* [Activity] Only an exact copy of the entries, stripped of pictures, will serve as the answer.

(Items from a data source)
-*-*-

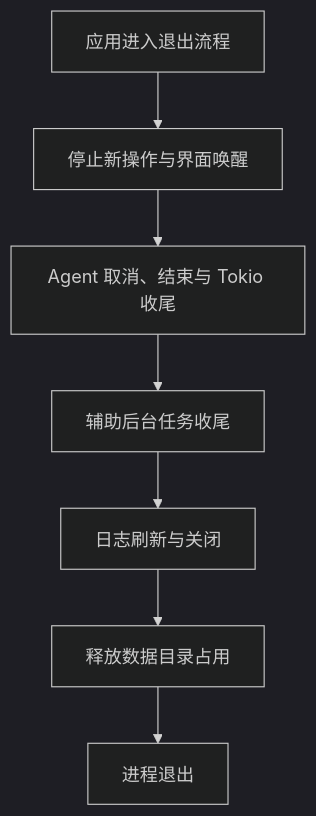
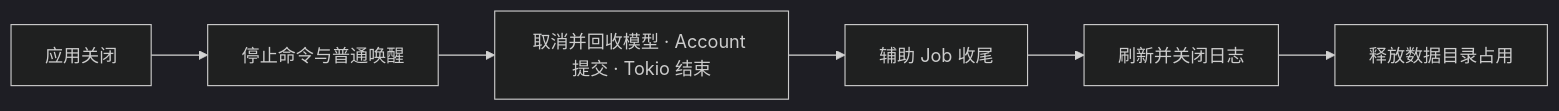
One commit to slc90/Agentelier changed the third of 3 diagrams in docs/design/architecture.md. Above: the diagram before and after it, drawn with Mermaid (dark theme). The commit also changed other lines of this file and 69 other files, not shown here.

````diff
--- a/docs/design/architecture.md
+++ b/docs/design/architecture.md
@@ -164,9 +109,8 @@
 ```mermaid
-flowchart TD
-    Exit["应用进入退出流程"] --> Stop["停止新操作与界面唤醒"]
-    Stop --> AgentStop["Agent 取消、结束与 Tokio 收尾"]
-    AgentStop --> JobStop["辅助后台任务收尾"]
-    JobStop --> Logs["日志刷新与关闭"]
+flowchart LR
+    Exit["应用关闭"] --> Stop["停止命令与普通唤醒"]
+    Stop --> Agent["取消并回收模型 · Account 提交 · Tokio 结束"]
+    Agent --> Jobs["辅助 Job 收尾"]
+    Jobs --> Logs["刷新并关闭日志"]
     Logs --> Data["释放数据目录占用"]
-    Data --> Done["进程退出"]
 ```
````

-*-*-

* [Worked solution]
One commit to slc90/Agentelier changed the third of 3 diagrams in docs/design/architecture.md. Above: the diagram before and after it, drawn with Mermaid (dark theme). The commit also changed other lines of this file and 69 other files, not shown here.

````diff
--- a/docs/design/architecture.md
+++ b/docs/design/architecture.md
@@ -164,9 +109,8 @@
 ```mermaid
-flowchart TD
-    Exit["应用进入退出流程"] --> Stop["停止新操作与界面唤醒"]
-    Stop --> AgentStop["Agent 取消、结束与 Tokio 收尾"]
-    AgentStop --> JobStop["辅助后台任务收尾"]
-    JobStop --> Logs["日志刷新与关闭"]
+flowchart LR
+    Exit["应用关闭"] --> Stop["停止命令与普通唤醒"]
+    Stop --> Agent["取消并回收模型 · Account 提交 · Tokio 结束"]
+    Agent --> Jobs["辅助 Job 收尾"]
+    Jobs --> Logs["刷新并关闭日志"]
     Logs --> Data["释放数据目录占用"]
-    Data --> Done["进程退出"]
 ```
````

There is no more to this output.